Assignment: State, as a single number, how many lines in the data below contain "Restore".

Web page edit records:
——

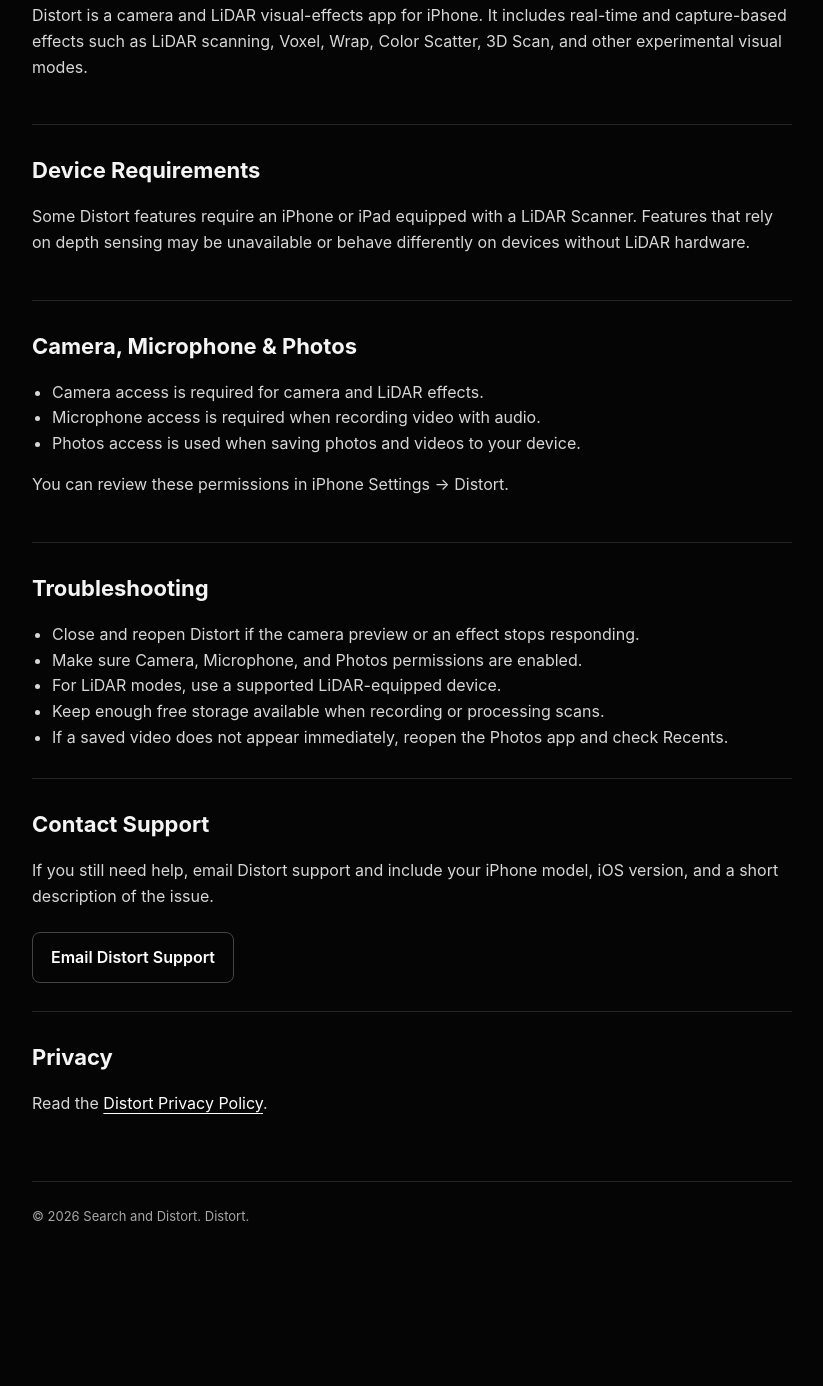
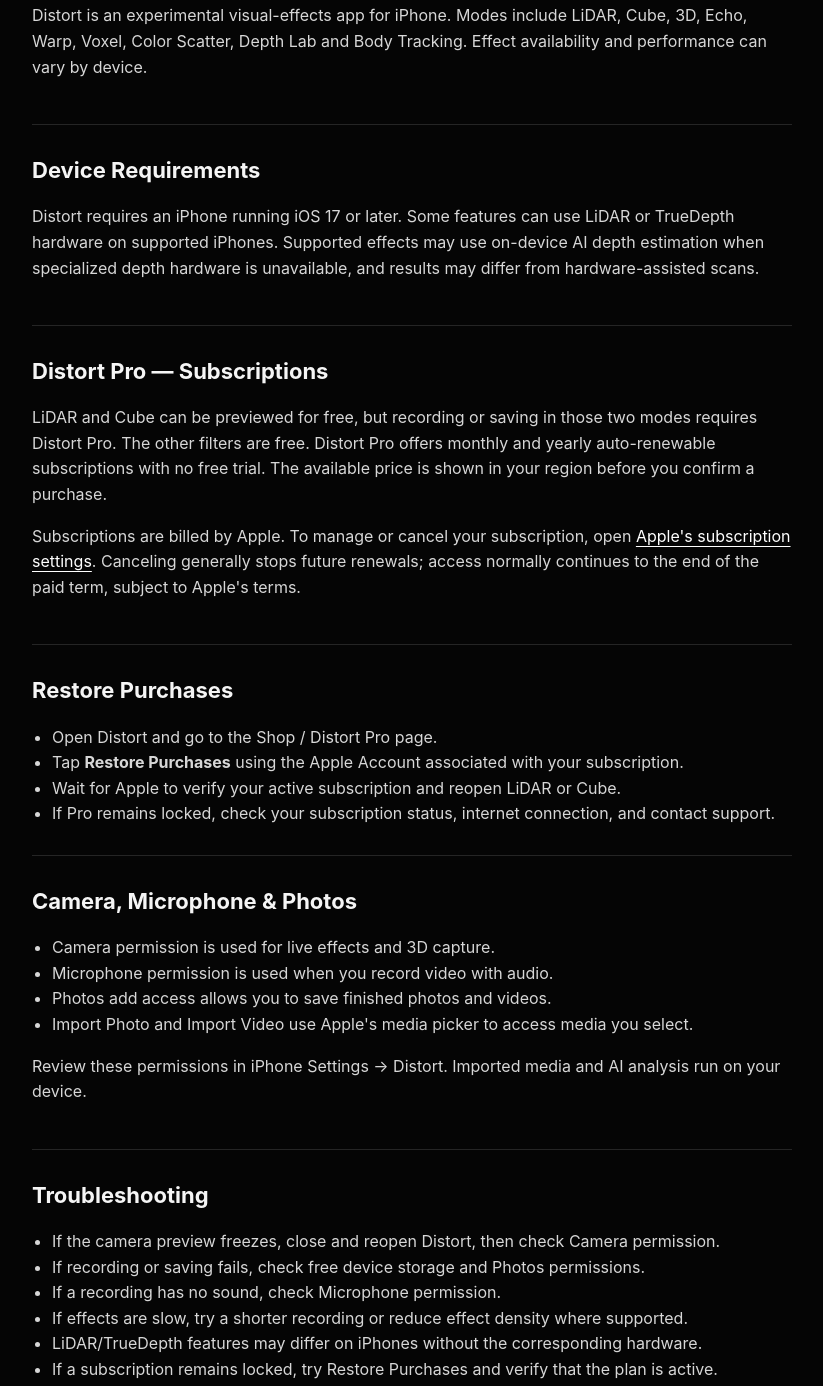
Before and after one commit to grewalgursh123-a11y/Distort-privacy, a plain HTML site: page support.html in a window 1280 px wide. Shown: the part 366-1752 px from the top of the page, without its empty margins (228-1051 px from the left). Before the commit the page ends 1673 px from the top, so only its background shows below. Drawn offline with Linux system fonts and the light colour scheme.

Commit message:
Update Distort Build 5 support and subscriptions

```diff
--- a/support.html
+++ b/support.html
@@ -82,71 +82,60 @@
   <main>
     <div class="eyebrow">Search and Distort</div>
     <h1>Distort Support</h1>
-    <p class="intro">
-      Need help with Distort? Use the information below for common issues, device requirements,
-      and contact details.
-    </p>
-
+    <p class="intro">Help with camera effects, imported media, recording, and Distort Pro subscriptions.</p>
     <section>
       <h2>About Distort</h2>
-      <p>
-        Distort is a camera and LiDAR visual-effects app for iPhone. It includes real-time and
-        capture-based effects such as LiDAR scanning, Voxel, Wrap, Color Scatter, 3D Scan, and
-        other experimental visual modes.
-      </p>
+      <p>Distort is an experimental visual-effects app for iPhone. Modes include LiDAR, Cube, 3D, Echo, Warp, Voxel, Color Scatter, Depth Lab and Body Tracking. Effect availability and performance can vary by device.</p>
     </section>
-
     <section>
       <h2>Device Requirements</h2>
-      <p>
-        Some Distort features require an iPhone or iPad equipped with a LiDAR Scanner.
-        Features that rely on depth sensing may be unavailable or behave differently on devices
-        without LiDAR hardware.
-      </p>
+      <p>Distort requires an iPhone running iOS 17 or later. Some features can use LiDAR or TrueDepth hardware on supported iPhones. Supported effects may use on-device AI depth estimation when specialized depth hardware is unavailable, and results may differ from hardware-assisted scans.</p>
     </section>
-
     <section>
-      <h2>Camera, Microphone & Photos</h2>
+      <h2>Distort Pro — Subscriptions</h2>
+      <p>LiDAR and Cube can be previewed for free, but recording or saving in those two modes requires Distort Pro. The other filters are free. Distort Pro offers monthly and yearly auto-renewable subscriptions with no free trial. The available price is shown in your region before you confirm a purchase.</p>
+      <p>Subscriptions are billed by Apple. To manage or cancel your subscription, open <a href="https://apps.apple.com/account/subscriptions">Apple's subscription settings</a>. Canceling generally stops future renewals; access normally continues to the end of the paid term, subject to Apple's terms.</p>
+    </section>
+    <section>
+      <h2>Restore Purchases</h2>
       <ul>
-        <li>Camera access is required for camera and LiDAR effects.</li>
-        <li>Microphone access is required when recording video with audio.</li>
-        <li>Photos access is used when saving photos and videos to your device.</li>
+        <li>Open Distort and go to the Shop / Distort Pro page.</li>
+        <li>Tap <strong>Restore Purchases</strong> using the Apple Account associated with your subscription.</li>
+        <li>Wait for Apple to verify your active subscription and reopen LiDAR or Cube.</li>
+        <li>If Pro remains locked, check your subscription status, internet connection, and contact support.</li>
       </ul>
-      <p>
-        You can review these permissions in iPhone Settings → Distort.
-      </p>
     </section>
-
+    <section>
+      <h2>Camera, Microphone &amp; Photos</h2>
+      <ul>
+        <li>Camera permission is used for live effects and 3D capture.</li>
+        <li>Microphone permission is used when you record video with audio.</li>
+        <li>Photos add access allows you to save finished photos and videos.</li>
+        <li>Import Photo and Import Video use Apple's media picker to access media you select.</li>
+      </ul>
+      <p>Review these permissions in iPhone Settings → Distort. Imported media and AI analysis run on your device.</p>
+    </section>
     <section>
       <h2>Troubleshooting</h2>
       <ul>
-        <li>Close and reopen Distort if the camera preview or an effect stops responding.</li>
-        <li>Make sure Camera, Microphone, and Photos permissions are enabled.</li>
-        <li>For LiDAR modes, use a supported LiDAR-equipped device.</li>
-        <li>Keep enough free storage available when recording or processing scans.</li>
-        <li>If a saved video does not appear immediately, reopen the Photos app and check Recents.</li>
+        <li>If the camera preview freezes, close and reopen Distort, then check Camera permission.</li>
+        <li>If recording or saving fails, check free device storage and Photos permissions.</li>
+        <li>If a recording has no sound, check Microphone permission.</li>
+        <li>If effects are slow, try a shorter recording or reduce effect density where supported.</li>
+        <li>LiDAR/TrueDepth features may differ on iPhones without the corresponding hardware.</li>
+        <li>If a subscription remains locked, try Restore Purchases and verify that the plan is active.</li>
       </ul>
     </section>
-
     <section>
       <h2>Contact Support</h2>
-      <p>
-        If you still need help, email Distort support and include your iPhone model, iOS version,
-        and a short description of the issue.
-      </p>
-      <a class="contact" href="mailto:grewalgursh123@gmail.com">Email Distort Support</a>
+      <p>If you need help, email <a href="mailto:grewalgursh123@gmail.com">grewalgursh123@gmail.com</a>. Include your iPhone model, iOS version, the filter involved and a brief description. Do not email payment card information or passwords.</p>
+      <a class="contact" href="mailto:grewalgursh123@gmail.com?subject=Distort%20Support">Email Distort Support</a>
     </section>
-
     <section>
-      <h2>Privacy</h2>
-      <p>
-        Read the <a href="https://grewalgursh123-a11y.github.io/Distort-privacy/" target="_blank" rel="noopener">Distort Privacy Policy</a>.
-      </p>
+      <h2>Privacy &amp; Terms</h2>
+      <p>Read the <a href="index.html">Distort Privacy Policy</a> and <a href="https://www.apple.com/legal/internet-services/itunes/dev/stdeula/">Apple Standard End User License Agreement</a>.</p>
     </section>
-
-    <footer>
-      © 2026 Search and Distort. Distort.
-    </footer>
-  </main>
+    <footer>© 2026 Search and Distort. Distort.</footer>
+</main>
 </body>
 </html>
```
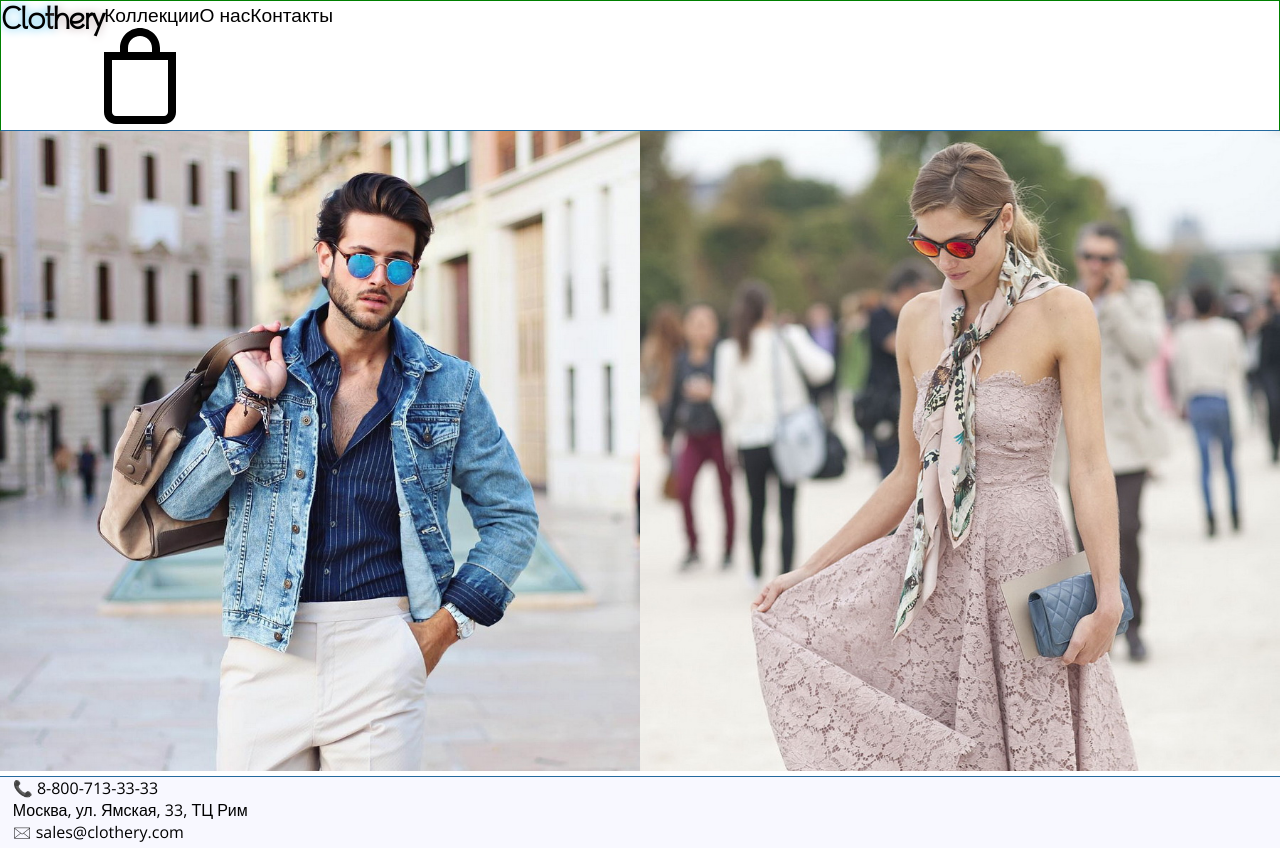
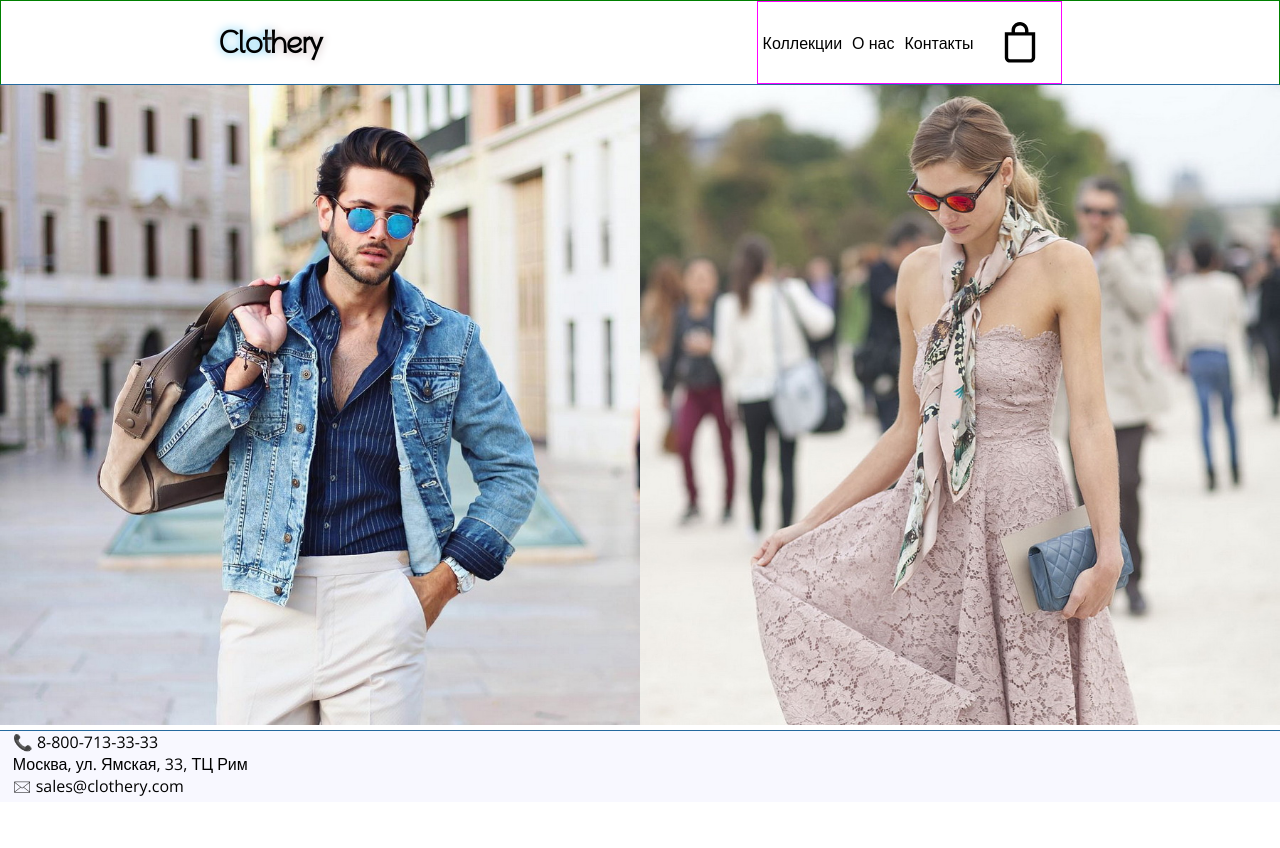
Before and after one commit to DIMANVAZ/Clothery, a plain HTML site: page index.html in a window 1280 px wide. After the commit the page ends 802 px from the top, so only its background shows below. Drawn offline with nearby package versions, Linux system fonts and the light colour scheme; no server answers.

Commit message:
fix: need to fix header

```diff
--- a/index.html
+++ b/index.html
@@ -55,7 +55,7 @@
         </header>
 
         <div class="main-container">
-            <img src="./pics/main-mobs.jpg" alt="man and woman" class="for-mobs" style="width:100%">
+            <img src="./pics/main-mobs-cut.jpg" alt="man and woman" class="for-mobs" style="width:100%">
                 <img src="./pics/main-Man-tabs-1024x768.jpg" alt="man and woman" class="for-tabs" style="width:50%">
                 <img src="./pics/main-woMan-tabs-1024x768.jpg" alt="man and woman" class="for-tabs" style="width:50%">
                     <img src="./pics/main-Man-PC-900x900.jpg" alt="man and woman" class="for-PC" style="width:50%">
--- a/script.js
+++ b/script.js
@@ -33,15 +33,8 @@ const app = Vue.createApp({
     },
 }).mount('#app');
 
-const areaLeft = document.querySelector(".area.left");
-const areaRight = document.querySelector(".area.right");
-const bothAreas = document.querySelectorAll(".area")
-
-bothAreas.forEach(el =>{
-    el.onclick = function(){
-        console.log(event.target.classList)
-    }
+document.querySelectorAll('.nav-icon').forEach(htmlEl => {
+    console.log(htmlEl.width)
 })
 
-
 fetch(requestURL).then(resp => resp.json()).then(jsoned => console.log(jsoned))
--- a/styles.css
+++ b/styles.css
@@ -84,22 +84,29 @@ body{
 /*===========header и всё в нём=======================*/
 header{
     border: 1px solid green;
+    border-bottom: 1px solid var(--divide-line);
+    position: relative;
     display:flex;
         flex-direction:row;
-    position: relative;
+        align-items:center;
+        justify-content:space-around;
     width:100%;
-    /*height:85px;*/
-    border-bottom: 1px solid var(--divide-line);
-    font-size:1.2rem;
+    height:85px;
 }
-.nav{
+nav{
+    border: 1px solid magenta;
     display:flex;
         flex-direction:row;
+        align-items:center;
+    height:100%;
 }
 .nav-icon{
-
+    height:50%; /*от высоты блока NAV*/
 }
 
+.nav-item,.header-nav-cart{
+    padding:0 5px;
+}
 
 
 .brand-logo{
@@ -111,15 +118,13 @@ header{
     font-family:"Whipsmart";
     src:url(./fonts/Whipsmart.ttf) format('truetype');
 }
+
 /*-----------корзина----------------------------------*/
-.cart{
-    /*border: 1px solid green;*/
-    position: relative;
-    width: 60px;
-    /*display: none;*/
+.header-nav-cart{
+    height:50%; /*от высоты блока NAV*/
 }
 .cart-icon{
-
+    height:100%; /*от высоты блока .header-nav-cart*/
 }
     .cart-icon:hover{
     }
```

——

Exercise answer: 3